Malaysians are among Leading Wastrels of Water, Energy Minister Warns
Malaysians waste water at ever-increasing rates. Photo Credit: Construction Week Online
Water often seems like an unlimited resource in a geographically and topographically blessed country like Malaysia. Yet most citizens treat the precious liquid as if there was no tomorrow – so much so that Malaysians use more water than people in most developed nations, Energy, Green Technology and Water Minister Dr. Maximus Ongkili has warned.
Just how much water do Malaysians use up daily? Way too much. And the minister has figures to prove it. He said the country’s residents consume an average of 300 liters of water a day, almost twice the UN-recommended standard of 165 liters per day. That number is also much higher than the previously oft-cited estimates of 212 liters and 250 liters per day. Meanwhile, over a billion people around the world continue to languish without access to clean water. That is hardly the fault of Malaysians, true, but their plight should help throw wasteful domestic water consumption habits further into sharp relief.
“In the span of one year, the extra water we use is about 50,000 liters per person,” the minister said. “Without hesitation I can say this is a form of wastage and does not fulfill the government’s desire for its citizens to lead a green lifestyle.” He called on Malaysians to use the country’s resources, however abundant they may seem, much more responsibly.
That Malaysians use excessive amounts of clean water is nothing new, of course. For years experts have been warning that the country’s per capita water consumption rates were well above those of the neighboring nations of Singapore, Indonesia and Thailand. Some officials have been sounding the alarm bells, saying that unless Malaysians begin to use water more responsibly, the country may start to experience more frequent water shortages.

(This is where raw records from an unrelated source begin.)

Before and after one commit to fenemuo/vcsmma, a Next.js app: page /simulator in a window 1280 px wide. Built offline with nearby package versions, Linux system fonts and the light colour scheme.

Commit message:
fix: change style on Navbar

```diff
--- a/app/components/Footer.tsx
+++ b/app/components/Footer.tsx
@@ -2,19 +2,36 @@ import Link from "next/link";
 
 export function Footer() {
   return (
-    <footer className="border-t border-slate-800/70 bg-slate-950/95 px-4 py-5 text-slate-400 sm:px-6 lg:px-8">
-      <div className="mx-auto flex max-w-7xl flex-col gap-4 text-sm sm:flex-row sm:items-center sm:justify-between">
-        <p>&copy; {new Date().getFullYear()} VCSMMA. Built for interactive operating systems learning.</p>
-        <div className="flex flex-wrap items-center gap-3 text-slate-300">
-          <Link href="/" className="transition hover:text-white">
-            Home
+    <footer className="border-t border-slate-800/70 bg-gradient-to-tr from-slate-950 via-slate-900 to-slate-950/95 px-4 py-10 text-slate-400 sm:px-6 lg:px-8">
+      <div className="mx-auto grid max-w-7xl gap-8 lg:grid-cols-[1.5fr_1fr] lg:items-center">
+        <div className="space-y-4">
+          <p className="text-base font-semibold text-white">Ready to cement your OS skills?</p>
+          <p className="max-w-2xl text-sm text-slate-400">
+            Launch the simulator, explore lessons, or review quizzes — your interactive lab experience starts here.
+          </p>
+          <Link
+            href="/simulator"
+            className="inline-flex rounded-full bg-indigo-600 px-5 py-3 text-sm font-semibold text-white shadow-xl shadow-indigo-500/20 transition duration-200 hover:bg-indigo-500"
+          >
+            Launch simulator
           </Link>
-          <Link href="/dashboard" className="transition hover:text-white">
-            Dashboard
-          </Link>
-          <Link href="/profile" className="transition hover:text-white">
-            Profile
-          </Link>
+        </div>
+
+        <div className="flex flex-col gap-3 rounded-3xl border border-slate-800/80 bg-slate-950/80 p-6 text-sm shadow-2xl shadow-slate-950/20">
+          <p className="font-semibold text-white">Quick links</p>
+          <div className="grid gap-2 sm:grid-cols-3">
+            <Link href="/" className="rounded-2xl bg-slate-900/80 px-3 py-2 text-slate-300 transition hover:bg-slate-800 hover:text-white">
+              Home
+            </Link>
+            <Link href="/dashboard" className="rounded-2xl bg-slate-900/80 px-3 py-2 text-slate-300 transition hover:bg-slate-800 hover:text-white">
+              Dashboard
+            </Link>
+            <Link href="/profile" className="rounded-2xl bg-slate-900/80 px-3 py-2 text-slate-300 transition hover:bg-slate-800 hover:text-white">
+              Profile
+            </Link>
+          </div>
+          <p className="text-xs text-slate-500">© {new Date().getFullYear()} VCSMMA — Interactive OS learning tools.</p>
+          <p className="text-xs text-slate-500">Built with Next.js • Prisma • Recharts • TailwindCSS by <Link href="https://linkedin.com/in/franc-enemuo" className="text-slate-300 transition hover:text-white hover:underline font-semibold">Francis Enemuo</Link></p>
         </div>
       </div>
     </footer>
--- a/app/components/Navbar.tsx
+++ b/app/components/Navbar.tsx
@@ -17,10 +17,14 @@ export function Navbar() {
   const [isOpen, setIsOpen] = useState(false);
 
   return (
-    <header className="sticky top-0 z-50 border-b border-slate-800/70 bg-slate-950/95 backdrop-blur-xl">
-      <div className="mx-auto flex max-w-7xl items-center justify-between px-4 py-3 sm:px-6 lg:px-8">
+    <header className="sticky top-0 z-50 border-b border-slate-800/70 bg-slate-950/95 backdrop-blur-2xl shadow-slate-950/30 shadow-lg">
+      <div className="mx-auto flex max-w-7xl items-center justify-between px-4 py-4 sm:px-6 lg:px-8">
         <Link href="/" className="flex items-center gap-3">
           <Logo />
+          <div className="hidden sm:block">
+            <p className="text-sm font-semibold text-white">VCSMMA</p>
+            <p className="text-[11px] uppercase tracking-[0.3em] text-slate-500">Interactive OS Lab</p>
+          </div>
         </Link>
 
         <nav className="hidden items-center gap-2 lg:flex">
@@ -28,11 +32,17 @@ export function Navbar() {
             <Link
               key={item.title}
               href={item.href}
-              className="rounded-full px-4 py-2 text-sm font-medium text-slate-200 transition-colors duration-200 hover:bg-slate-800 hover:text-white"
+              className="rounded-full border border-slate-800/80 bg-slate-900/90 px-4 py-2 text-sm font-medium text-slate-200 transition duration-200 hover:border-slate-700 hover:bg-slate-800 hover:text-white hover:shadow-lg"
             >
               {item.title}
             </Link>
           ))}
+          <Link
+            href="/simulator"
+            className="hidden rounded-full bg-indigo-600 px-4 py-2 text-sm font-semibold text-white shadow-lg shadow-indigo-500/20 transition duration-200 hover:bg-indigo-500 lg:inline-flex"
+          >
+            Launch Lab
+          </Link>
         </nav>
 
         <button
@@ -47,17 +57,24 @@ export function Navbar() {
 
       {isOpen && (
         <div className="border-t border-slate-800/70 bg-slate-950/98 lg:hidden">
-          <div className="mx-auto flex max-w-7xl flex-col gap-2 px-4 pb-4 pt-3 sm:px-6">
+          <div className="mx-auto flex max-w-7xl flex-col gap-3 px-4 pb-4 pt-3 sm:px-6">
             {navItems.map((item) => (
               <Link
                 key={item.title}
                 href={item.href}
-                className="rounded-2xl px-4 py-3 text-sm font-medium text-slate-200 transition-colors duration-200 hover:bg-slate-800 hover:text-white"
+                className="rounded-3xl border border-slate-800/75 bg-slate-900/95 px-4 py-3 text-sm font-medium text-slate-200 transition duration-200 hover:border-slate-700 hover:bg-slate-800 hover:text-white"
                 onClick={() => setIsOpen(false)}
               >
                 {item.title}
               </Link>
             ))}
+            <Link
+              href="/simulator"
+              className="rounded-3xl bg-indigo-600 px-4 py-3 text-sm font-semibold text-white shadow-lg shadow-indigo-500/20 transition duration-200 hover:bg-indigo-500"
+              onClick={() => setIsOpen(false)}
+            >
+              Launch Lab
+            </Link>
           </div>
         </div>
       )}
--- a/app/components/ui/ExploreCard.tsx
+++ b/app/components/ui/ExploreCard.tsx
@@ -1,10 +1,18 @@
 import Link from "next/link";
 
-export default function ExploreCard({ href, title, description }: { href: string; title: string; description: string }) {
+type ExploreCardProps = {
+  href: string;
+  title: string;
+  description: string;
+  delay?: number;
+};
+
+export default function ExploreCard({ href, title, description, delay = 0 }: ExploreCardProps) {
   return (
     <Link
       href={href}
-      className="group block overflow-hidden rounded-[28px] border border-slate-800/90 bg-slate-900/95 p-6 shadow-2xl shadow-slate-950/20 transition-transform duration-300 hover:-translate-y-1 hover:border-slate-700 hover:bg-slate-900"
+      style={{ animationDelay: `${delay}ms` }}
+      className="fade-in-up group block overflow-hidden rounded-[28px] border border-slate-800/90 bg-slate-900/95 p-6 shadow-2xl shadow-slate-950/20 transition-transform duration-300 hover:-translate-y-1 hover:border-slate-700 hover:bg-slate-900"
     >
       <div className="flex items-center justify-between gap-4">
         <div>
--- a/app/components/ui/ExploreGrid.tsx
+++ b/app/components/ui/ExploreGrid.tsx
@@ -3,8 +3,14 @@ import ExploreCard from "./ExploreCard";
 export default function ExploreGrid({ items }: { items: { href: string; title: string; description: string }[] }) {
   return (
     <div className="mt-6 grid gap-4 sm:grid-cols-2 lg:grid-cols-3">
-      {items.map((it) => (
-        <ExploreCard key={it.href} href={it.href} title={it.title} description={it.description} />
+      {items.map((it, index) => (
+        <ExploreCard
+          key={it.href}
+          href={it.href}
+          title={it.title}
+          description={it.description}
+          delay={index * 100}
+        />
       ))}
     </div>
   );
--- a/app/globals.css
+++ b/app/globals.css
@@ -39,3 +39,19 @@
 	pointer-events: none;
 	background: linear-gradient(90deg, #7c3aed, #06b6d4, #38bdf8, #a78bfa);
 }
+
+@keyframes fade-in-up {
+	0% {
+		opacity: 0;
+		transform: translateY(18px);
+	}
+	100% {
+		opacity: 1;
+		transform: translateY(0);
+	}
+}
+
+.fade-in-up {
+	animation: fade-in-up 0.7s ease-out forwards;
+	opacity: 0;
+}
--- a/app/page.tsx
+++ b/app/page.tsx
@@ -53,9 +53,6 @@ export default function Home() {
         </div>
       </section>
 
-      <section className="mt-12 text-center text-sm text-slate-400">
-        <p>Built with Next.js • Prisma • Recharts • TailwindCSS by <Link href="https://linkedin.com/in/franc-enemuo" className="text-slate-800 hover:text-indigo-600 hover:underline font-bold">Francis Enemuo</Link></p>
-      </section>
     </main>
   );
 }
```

The problem, it seems, is twofold. To many Malaysians, water may seem like a substance that is literally everywhere – around the edges of the country in the seas, overhead in monsoon clouds, underfoot in natural subterranean reservoirs – and thus hardly needs saving. Secondly, water may be construed as a resource that belongs to anyone free for the taking, a notion that might cause citizens to avoid taking individual responsibility for the state of the nation’s clean water sources. Both assumptions are incorrect. In fact, as the country’s population have increased manifold and its economy has grown in tandem over the past decades, what were once seemingly boundless and untapped water sources have become increasingly stressed from overuse. It’s high time Malaysians took heed and started acting accordingly.